The rise of solar energy has brought a paradox along with it. Large tracts of land in rural areas are needed to develop solar farms – yet that comes at the expense of arable land available for growing food. This tradeoff can be avoided using agrivoltaics (Agri PV), a simple yet innovative solution.

Agrivoltaics combine energy and food production on a single plot of land.  This means that arable land is used efficiently, and the competition between solar developers and farmers is minimised. At Astydama, we believe that synergies between farmers, developers, investors, and energy communities that promote resilient and efficient land development practices, is important. This is particularly relevant for Greece, where the solar market and agricultural sector are growing steadily while arable land availability is limited. Agrivoltaics are also an opportunity for Greece’s rural communities (where a focus on traditional farming has prevailed) to prosper and play a role in climate resilience.

Indoor shrubs and plants growing in an agrivoltaic farm

When it comes to agrivoltaic farm design, there are various ways that can maximise land use efficiency, while still increasing crop and energy yields. Typically, rows of elevated solar PV panels are combined with rows of crops that sit underneath them on the same plot of land. An alternative design is to lay out PV panels and plant crops or fruit trees in between. Crops that thrive in semi-shaded conditions are pollinator crops, small fruit trees, shrubs or vegetables.

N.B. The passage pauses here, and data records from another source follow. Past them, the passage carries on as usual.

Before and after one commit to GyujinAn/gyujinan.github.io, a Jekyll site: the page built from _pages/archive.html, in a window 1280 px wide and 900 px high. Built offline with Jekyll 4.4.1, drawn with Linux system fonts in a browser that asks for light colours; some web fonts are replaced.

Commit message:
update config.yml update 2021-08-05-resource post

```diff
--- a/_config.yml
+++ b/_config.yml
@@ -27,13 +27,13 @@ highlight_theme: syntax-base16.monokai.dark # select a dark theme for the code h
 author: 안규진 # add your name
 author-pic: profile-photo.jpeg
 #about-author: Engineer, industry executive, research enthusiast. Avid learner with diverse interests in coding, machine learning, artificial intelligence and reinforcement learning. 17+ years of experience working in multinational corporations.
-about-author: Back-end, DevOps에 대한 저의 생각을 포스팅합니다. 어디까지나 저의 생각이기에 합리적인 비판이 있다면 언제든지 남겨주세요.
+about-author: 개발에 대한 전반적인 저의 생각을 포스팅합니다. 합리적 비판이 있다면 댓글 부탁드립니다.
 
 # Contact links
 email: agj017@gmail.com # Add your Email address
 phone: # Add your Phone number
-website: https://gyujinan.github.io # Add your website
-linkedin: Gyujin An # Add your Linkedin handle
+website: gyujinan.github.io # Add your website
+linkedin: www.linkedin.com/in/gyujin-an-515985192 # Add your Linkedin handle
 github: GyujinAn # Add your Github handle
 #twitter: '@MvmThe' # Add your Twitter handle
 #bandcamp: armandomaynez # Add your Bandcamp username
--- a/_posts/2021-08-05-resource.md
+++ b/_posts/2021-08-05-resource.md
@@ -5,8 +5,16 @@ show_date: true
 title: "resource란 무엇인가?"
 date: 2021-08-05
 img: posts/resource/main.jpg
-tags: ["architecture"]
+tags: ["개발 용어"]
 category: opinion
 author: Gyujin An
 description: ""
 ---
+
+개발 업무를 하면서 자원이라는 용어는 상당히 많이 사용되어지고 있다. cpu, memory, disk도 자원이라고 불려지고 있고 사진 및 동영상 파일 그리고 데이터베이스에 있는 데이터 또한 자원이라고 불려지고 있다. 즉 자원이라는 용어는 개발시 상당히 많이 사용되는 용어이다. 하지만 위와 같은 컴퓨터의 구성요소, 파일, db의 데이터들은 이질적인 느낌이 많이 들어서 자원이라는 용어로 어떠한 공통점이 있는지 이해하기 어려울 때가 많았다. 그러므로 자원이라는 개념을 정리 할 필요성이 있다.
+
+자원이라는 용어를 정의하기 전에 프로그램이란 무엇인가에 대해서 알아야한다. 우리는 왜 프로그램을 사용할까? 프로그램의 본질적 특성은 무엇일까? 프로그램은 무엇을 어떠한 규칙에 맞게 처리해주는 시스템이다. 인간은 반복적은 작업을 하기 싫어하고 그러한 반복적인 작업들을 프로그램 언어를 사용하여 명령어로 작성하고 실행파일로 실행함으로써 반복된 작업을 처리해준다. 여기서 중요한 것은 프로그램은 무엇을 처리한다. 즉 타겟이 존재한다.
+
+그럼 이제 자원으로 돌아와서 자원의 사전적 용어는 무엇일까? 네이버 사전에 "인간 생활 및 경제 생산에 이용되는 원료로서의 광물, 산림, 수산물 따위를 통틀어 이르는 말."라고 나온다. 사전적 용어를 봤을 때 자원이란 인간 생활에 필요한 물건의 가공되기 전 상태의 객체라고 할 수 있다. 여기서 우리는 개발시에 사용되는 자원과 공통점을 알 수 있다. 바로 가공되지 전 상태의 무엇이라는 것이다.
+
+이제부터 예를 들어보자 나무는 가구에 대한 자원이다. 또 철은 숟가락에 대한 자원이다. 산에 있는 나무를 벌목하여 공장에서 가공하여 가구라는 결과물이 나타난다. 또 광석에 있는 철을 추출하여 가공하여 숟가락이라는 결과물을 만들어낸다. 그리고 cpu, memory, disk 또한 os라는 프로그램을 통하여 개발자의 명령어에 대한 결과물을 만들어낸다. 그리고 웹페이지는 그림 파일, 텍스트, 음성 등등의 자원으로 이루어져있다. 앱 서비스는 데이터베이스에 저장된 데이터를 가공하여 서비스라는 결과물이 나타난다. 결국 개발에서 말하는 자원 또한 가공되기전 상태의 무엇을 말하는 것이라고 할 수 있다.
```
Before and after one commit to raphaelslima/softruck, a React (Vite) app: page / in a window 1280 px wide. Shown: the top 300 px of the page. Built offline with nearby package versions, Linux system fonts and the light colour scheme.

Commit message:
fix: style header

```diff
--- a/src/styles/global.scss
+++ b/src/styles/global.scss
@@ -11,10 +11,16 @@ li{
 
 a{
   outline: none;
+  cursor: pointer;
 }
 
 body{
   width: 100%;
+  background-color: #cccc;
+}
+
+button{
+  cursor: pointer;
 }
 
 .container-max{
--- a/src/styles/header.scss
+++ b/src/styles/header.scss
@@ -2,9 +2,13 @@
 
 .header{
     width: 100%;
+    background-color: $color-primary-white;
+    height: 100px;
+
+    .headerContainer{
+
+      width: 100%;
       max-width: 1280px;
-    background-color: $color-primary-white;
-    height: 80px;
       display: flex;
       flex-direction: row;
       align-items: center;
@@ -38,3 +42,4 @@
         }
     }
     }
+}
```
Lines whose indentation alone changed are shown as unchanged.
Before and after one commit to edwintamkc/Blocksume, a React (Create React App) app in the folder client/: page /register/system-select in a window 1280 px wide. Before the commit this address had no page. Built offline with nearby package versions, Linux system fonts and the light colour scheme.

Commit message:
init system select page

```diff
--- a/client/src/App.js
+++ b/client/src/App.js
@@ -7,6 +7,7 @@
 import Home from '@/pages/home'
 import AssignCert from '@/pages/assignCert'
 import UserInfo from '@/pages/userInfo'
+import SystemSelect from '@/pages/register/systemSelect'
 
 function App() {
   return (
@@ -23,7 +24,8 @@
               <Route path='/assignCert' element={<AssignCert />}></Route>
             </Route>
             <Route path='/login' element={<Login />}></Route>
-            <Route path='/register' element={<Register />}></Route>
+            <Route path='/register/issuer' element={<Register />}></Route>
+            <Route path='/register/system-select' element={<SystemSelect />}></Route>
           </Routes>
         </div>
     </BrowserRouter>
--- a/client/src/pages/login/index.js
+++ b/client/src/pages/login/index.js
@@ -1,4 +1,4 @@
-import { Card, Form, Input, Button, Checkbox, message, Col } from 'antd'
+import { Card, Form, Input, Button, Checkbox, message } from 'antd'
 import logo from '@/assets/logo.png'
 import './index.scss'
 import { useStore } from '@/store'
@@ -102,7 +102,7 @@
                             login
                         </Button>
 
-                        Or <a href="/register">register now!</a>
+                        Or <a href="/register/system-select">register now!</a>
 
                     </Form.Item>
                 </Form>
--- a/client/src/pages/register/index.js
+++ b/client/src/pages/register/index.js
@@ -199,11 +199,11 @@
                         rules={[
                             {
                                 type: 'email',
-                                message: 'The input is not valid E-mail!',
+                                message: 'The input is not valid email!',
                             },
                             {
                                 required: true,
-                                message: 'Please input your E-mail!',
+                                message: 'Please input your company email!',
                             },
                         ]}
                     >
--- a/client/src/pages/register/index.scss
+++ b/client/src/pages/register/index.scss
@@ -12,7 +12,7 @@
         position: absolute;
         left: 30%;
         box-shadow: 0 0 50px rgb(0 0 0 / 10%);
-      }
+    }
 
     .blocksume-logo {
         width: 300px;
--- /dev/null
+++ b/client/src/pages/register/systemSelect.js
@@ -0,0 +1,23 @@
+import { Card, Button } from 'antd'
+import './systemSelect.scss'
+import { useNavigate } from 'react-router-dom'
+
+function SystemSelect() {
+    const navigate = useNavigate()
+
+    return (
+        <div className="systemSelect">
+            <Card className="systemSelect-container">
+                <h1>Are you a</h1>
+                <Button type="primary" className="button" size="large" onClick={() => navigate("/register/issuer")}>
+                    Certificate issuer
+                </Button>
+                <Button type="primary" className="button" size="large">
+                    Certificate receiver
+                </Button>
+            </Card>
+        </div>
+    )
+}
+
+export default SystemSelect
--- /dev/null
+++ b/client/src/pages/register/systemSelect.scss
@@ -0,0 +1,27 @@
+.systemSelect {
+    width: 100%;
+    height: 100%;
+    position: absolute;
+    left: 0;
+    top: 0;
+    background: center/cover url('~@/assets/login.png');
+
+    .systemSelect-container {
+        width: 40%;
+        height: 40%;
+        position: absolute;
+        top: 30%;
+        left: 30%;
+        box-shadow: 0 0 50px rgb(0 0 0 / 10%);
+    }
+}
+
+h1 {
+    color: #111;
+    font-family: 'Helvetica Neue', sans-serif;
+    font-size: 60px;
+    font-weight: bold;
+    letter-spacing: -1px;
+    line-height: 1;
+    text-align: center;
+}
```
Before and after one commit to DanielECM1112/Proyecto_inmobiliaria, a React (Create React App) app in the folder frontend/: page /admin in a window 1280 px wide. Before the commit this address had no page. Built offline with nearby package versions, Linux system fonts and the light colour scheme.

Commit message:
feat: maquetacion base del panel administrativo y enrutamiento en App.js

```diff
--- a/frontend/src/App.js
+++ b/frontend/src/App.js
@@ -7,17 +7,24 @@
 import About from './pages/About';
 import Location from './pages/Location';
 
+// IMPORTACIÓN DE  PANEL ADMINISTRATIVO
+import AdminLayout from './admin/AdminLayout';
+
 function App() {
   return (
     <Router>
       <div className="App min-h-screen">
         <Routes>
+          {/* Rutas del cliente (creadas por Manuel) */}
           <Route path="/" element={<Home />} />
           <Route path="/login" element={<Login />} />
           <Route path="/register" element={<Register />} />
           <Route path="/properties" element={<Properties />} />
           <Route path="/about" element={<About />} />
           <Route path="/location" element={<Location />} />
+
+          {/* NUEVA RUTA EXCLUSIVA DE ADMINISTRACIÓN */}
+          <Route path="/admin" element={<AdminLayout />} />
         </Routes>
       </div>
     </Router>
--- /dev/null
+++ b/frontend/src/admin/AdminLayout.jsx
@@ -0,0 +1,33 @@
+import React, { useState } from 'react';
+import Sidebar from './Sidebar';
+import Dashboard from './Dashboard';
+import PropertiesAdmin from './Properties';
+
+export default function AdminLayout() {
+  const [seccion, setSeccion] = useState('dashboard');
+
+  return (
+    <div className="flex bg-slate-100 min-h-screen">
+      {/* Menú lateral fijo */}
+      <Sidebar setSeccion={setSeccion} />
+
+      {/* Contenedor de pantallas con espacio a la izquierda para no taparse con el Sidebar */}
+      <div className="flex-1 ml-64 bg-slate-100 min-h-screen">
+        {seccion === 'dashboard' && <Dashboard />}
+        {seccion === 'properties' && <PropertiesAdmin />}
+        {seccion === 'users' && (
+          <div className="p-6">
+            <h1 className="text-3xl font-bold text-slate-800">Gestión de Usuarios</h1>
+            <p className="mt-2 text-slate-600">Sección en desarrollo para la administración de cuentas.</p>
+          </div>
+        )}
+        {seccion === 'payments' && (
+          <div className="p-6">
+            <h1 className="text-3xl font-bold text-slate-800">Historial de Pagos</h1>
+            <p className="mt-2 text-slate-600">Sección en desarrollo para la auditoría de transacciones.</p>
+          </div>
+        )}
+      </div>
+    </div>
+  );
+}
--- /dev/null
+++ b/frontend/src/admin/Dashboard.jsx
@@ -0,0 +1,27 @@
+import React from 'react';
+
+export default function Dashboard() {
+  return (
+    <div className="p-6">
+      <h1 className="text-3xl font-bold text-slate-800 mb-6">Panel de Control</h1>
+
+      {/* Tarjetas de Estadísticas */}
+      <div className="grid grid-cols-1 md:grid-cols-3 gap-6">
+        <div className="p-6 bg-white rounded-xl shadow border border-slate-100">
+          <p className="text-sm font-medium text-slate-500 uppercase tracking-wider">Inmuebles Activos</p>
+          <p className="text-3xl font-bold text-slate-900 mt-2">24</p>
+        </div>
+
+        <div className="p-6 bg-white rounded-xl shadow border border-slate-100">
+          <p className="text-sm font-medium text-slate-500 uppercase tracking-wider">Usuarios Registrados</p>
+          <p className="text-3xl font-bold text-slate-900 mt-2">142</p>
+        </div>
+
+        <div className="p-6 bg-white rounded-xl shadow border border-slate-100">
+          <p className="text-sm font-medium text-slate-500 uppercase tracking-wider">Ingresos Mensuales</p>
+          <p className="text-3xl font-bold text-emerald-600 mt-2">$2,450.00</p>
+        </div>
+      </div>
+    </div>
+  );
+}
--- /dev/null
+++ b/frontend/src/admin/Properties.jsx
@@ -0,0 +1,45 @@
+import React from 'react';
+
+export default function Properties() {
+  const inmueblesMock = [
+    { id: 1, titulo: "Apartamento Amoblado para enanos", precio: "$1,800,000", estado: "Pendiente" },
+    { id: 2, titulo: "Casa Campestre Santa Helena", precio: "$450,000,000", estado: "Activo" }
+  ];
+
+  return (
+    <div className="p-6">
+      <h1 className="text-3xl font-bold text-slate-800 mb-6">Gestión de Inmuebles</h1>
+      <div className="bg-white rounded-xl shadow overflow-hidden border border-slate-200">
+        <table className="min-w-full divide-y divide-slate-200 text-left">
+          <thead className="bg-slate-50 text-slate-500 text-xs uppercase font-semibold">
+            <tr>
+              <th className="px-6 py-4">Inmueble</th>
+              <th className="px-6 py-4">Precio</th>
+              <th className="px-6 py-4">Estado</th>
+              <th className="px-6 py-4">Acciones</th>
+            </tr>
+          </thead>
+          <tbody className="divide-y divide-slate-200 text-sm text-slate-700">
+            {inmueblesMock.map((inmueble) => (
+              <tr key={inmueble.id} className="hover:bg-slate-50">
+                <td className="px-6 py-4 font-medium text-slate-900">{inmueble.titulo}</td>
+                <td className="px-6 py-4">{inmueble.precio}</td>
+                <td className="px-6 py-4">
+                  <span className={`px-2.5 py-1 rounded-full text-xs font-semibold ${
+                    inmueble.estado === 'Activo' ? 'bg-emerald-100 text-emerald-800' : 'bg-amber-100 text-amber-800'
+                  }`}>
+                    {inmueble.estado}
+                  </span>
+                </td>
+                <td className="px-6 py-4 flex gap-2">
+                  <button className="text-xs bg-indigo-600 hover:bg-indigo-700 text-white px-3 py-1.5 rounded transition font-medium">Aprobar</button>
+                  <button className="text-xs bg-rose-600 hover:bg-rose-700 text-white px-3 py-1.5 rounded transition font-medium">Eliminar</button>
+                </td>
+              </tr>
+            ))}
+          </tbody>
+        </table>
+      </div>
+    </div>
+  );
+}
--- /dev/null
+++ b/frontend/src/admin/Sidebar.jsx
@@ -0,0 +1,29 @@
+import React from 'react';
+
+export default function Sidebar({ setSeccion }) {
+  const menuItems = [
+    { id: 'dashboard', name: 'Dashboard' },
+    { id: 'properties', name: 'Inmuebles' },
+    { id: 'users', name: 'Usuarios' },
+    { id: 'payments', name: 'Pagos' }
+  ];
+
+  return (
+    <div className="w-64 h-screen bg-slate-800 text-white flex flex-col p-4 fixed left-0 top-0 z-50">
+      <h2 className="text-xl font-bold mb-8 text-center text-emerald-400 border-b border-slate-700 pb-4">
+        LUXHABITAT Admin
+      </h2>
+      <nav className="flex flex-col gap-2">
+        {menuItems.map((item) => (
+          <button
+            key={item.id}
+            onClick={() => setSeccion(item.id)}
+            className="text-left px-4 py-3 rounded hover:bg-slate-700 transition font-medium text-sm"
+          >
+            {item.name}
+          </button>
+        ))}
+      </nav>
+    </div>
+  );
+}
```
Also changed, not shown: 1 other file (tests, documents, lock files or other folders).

In an agrivoltaic system, there are mutual benefits to both energy and crop productions. The selected crops are protected by the PV panels from extreme weather conditions, such as extreme heat and sun in summer, or storms and icy conditions in winter. At the same time, the PV panels benefit from the crops beneath them as the moisture produced by the crops reduces temperatures on the panels and in turn, increases their performance. Growing a variety of crops in an agrivoltaic system can create a biodiverse ecosystem and attract necessary pollinators as well.

A farmer driving through an agrivoltaics farm

Agrivoltaics have economic perks too. By combining two revenue streams on the same plot of land both farmers and developers not only reap the benefits, but a portion of the energy produced can also be used by the farmers to cover their agricultural needs. The rest of the energy can be sold at a fixed rate as part of a long-term contract with the Greek Public Power Corporation.

Get in touch with us to discuss agrivoltaics opportunities in Greece, we’d love to hear from you.